Indian court upholds ban on sale of diclofenac
Madras High Court has upheld a ban on the sale of multi-dose vials of human diclofenac to protect against its illegal use by vets, the prime cause of the massive decline of vultures in the Indian subcontinent.
The ban was imposed by the Indian Government in July 2015, and was heralded by the charity Saving Asia’s Vultures from Extinction (SAVE) and other vulture conservationists as a crucially important step to further reduce diclofenac use in cattle – the major cause of the catastrophic vulture declines across South Asia.
The case was brought to court by two Indian pharmaceutical companies – Laborate Pharmaceuticals of Haryana and Alpa Laboratories of Madhya Pradesh – hoping to overturn the restriction of injectable diclofenac vial size to less than 3 ml. This restriction had been imposed after several years of lobbying by conservation organisations, including the Bombay Natural History Society.

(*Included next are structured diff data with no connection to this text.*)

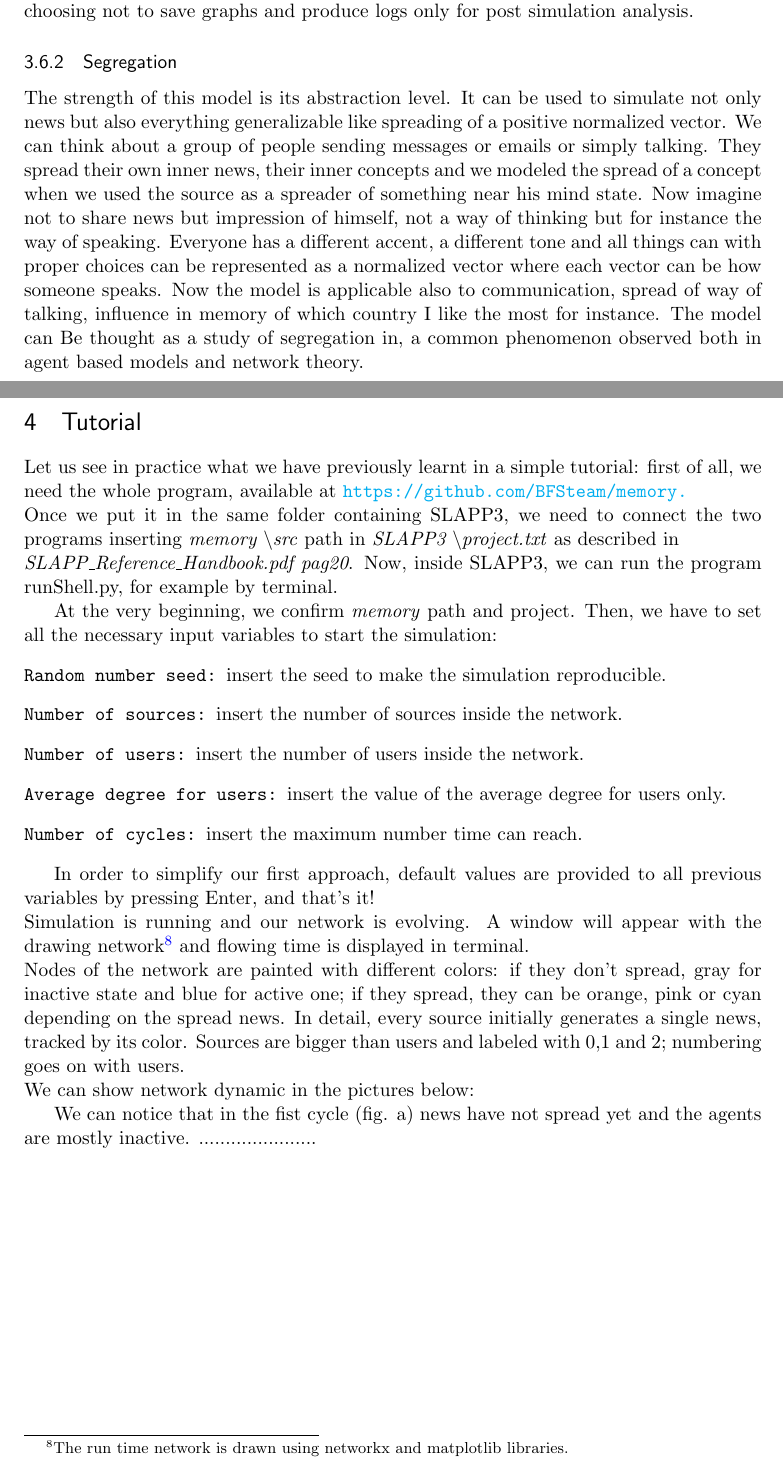
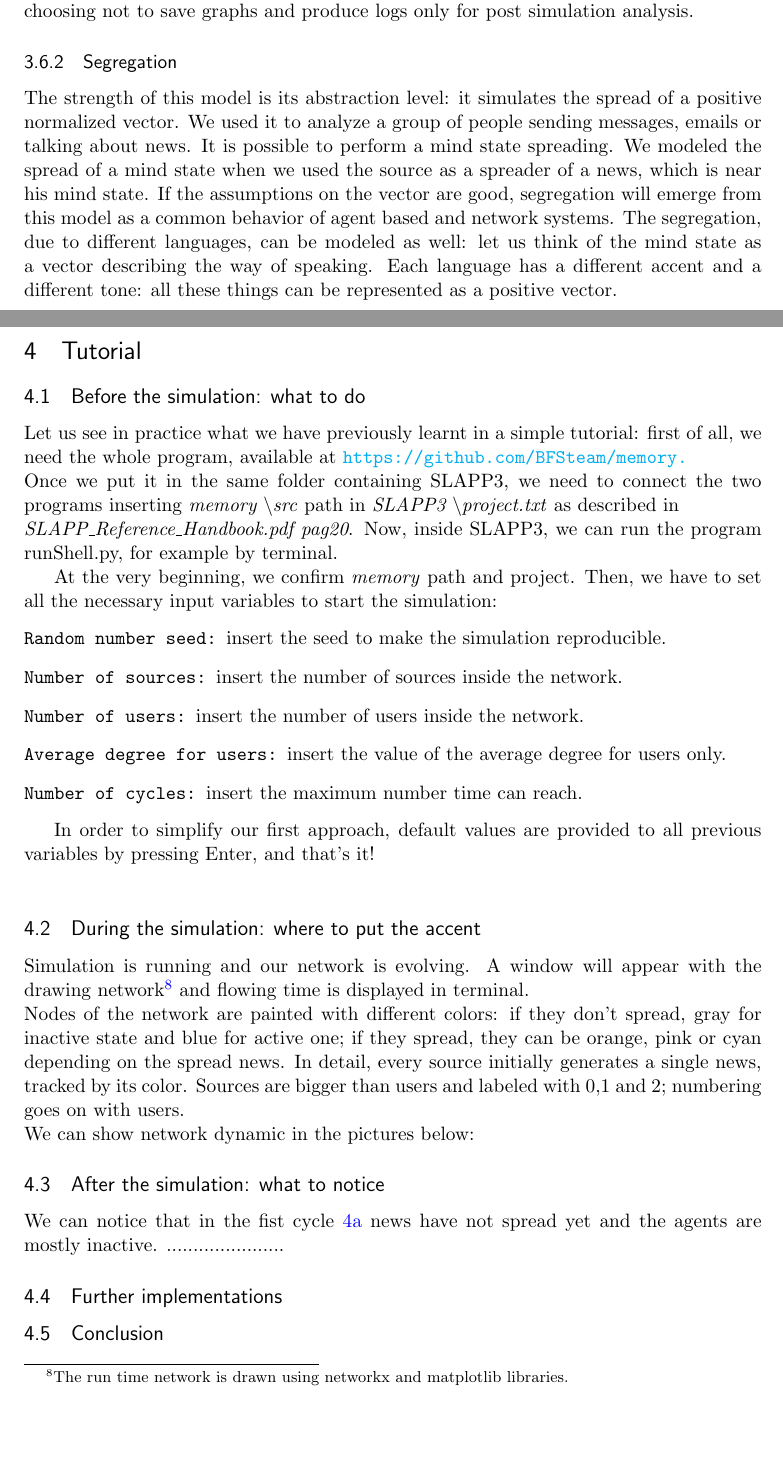
Before and after one commit to BFSteam/memory, a LaTeX document (tex/Main.tex, which reads tex/model.tex, tex/tutorial.tex): two parts of pages 13 and 14 of 16, joined at a grey line, cut so that both start at the same text, the shorter picture padded with empty space. Compiled offline with pdfLaTeX.

Commit message:
more correction on model, tutorial added title graph in graph.py`

```diff
--- a/tex/model.tex
+++ b/tex/model.tex
@@ -266,18 +266,16 @@ Furthertmore it can run very long simulations choosing not to save graphs
 and produce logs only for post simulation analysis.
 
 \subsubsection{Segregation}
-The strength of this model is its abstraction level.
-It can be used to simulate not only news but also everything
-generalizable like spreading of a positive normalized vector.
-We can think about a group of people sending messages or emails or simply
-talking. They spread their own inner news, their inner concepts and we modeled
-the spread of a concept when we used the source as a spreader of something near
-his mind state.
-Now imagine not to share news but impression of himself, not a way of thinking
-but for instance the way of speaking. Everyone has a different accent, a
-different tone and all things can with proper choices can be represented
-as a normalized vector where each vector can be how someone speaks.
-Now the model is applicable also to communication, spread of way of talking,
-influence in memory of which country I like the most for instance.
-The model can Be thought as a study of segregation in, a common phenomenon
-observed both in agent based models and network theory.
+The strength of this model is its abstraction level: it simulates the
+spread of a positive normalized vector.
+We used it to analyze a group of people sending messages, emails or
+talking about news.
+It is possible to perform a mind state spreading.
+We modeled the spread of a mind state when we used the source as a spreader
+of a news, which is near his mind state.
+If the assumptions on the vector are good, segregation will emerge from
+this model as a common behavior of agent based and network systems.
+The segregation, due to different languages, can be modeled as well:
+let us think of the mind state as a vector describing the way of speaking.
+Each language has a different accent and a different tone: all these things
+can be represented as a positive vector.
--- a/tex/tutorial.tex
+++ b/tex/tutorial.tex
@@ -1,4 +1,5 @@
 \section{Tutorial}
+\subsection{Before the simulation: what to do}
 Let us see in practice what we have previously learnt in a simple tutorial: first of all, we need the whole program, available at \url{https://github.com/BFSteam/memory.}\\
 Once we put it in the same folder containing SLAPP3, we need to connect the two programs inserting \textit{memory \textbackslash src} path in \textit{SLAPP3 \textbackslash project.txt} as described in
 \\ \textit{SLAPP\_Reference\_Handbook.pdf pag20}.
@@ -14,6 +15,8 @@ At the very beginning, we confirm \textit{memory} path and project. Then, we hav
 \end{itemize}
 
 In order to simplify our first approach, default values are provided to all previous variables by pressing Enter, and that's it!\\
+
+\subsection{During the simulation: where to put the accent}
 Simulation is running and our network is evolving. A window will appear with the drawing network\footnote{The run time network is drawn using networkx and matplotlib libraries.} and flowing time is displayed in terminal. \\
 Nodes of the network are painted with different colors: if they don't spread, gray for inactive state and blue for active one; if they spread, they can be orange, pink or cyan depending on the spread news. In detail, every source initially generates a single news, tracked by its color. Sources are bigger than users and labeled with 0,1 and 2; numbering goes on with users.\\
 We can show network dynamic in the pictures below:
@@ -75,5 +86,9 @@ We can show network dynamic in the pictures below:
   \caption{Plot at different time steps for a simulation with 3 sources, 200 users, initial average degree of users 3 and 500 time steps. Random seed initialized to 17}
 \end{figure}
 
+\subsection{After the simulation: what to notice}
+We can notice that in the fist cycle~\ref{fig:1} news have not spread yet and the agents are mostly inactive. ......................
 
-We can notice that in the fist cycle (fig. a) news have not spread yet and the agents are mostly inactive. ......................
+\subsection{Further implementations}
+
+\subsection{Conclusion}
```
Also changed, not shown: tex/tutorial.tex (24 more changed lines), 1 other file.
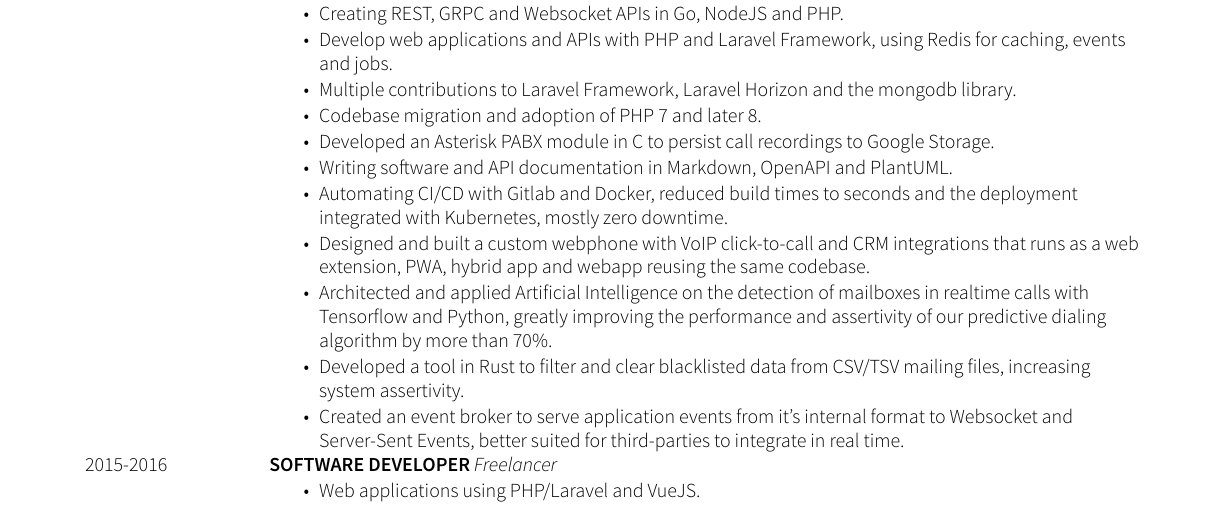
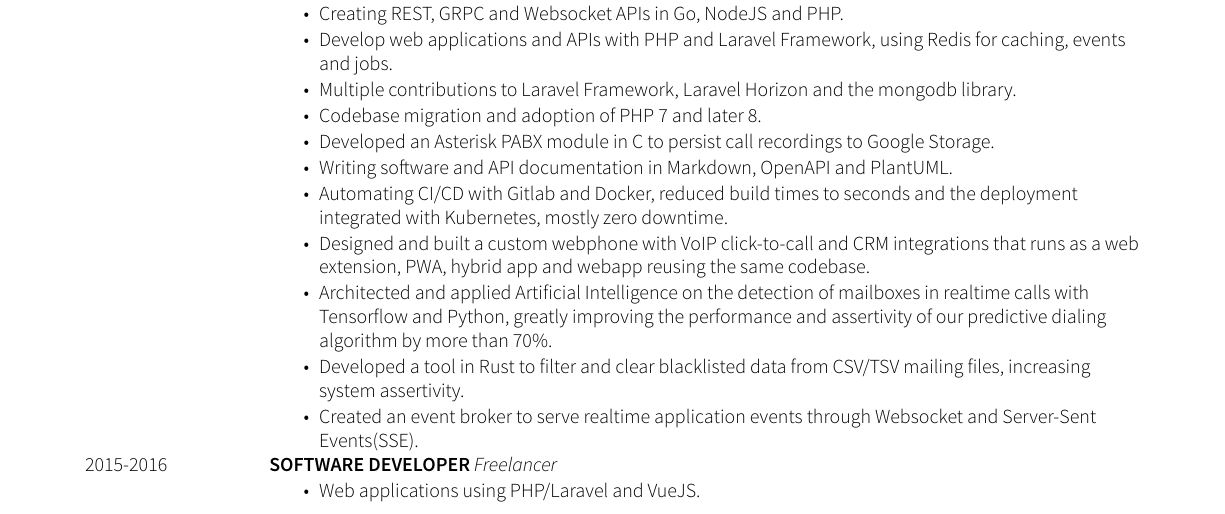
Before and after one commit to mauri870/curriculum-vitae, a LaTeX CV (cv.tex): part of page 1 of 2, cut so that both start at the same text. Compiled offline with XeLaTeX.

Commit message:
chore: update description

```diff
--- a/cv.tex
+++ b/cv.tex
@@ -72,7 +72,7 @@
 		    	\item Designed and built a custom webphone with VoIP click-to-call and CRM integrations that runs as a web extension, PWA, hybrid app and webapp reusing the same codebase.
 		    	\item Architected and applied Artificial Intelligence on the detection of mailboxes in realtime calls with Tensorflow and Python, greatly improving the performance and assertivity of our predictive dialing algorithm by more than 70\%.
 		    	\item Developed a tool in Rust to filter and clear blacklisted data from CSV/TSV mailing files, increasing system assertivity.
-		    	\item Created an event broker to serve application events from it's internal format to Websocket and Server-Sent Events, better suited for third-parties to integrate in real time.
+		    	\item Created an event broker to serve realtime application events through Websocket and Server-Sent Events(SSE).
 			\end{itemize}
 
 		    \\[\vspacepar]
```
Also changed, not shown: cv.pdf.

White-rumped Vulture has suffered the most catastrophic effects of ingesting diclofenac, with a loss of about 99.9 per cent of the wild population. Photo: Goran Ekstrom.
Award-winning Indian conservationist S Bharathidasan of Tamil Nadu-based NGO and SAVE associate, Arulagam, said: “The court battle has taken over two years and I have done my best to attend most of the hearings, submitting relevant scientific documents. We have been fortunate to have conservation-minded lawyers helping us, and the Deputy Drug Controller from Central Drugs Standard Control Organisation [in] Tamil Nadu State, has been very much on the side of science and the vultures.”
After the judgement, the court issued a statement, saying that they would accept the precautionary principle advanced as an argument by the learned solicitor, and that the argument that there had been a lack of decline in vulture populations after 2012 was insignificant.
The case prompted a High Court appointed panel of experts to meet and re-examine the evidence. Dr Vibhu Prakash, Deputy Director of the Bombay Natural History Society, was called by the expert panel along with senior Government officials. He said: “We presented the strong scientific evidence for the link between diclofenac use in cattle and vulture declines, and evidence of how diclofenac is clearly still being used illegally by some irresponsible veterinary practitioners. Upholding this ban is an important way to make this illegal use less easy and so help to protect the last few remaining vultures.”
SAVE programme manager Chris Bowden said: “There is really no legitimate need for larger vials in human medicine, so the production of the larger vials has been a cynical way that the pharmaceutical companies have been facilitating illegal use of the drug. We warmly welcome this ruling which is an important step for vulture conservation in the region, and credit to the Indian authorities for upholding this important measure.”
Upholding the ban is on diclofenac sale will help to protect the subcontinent's last remaining vultures.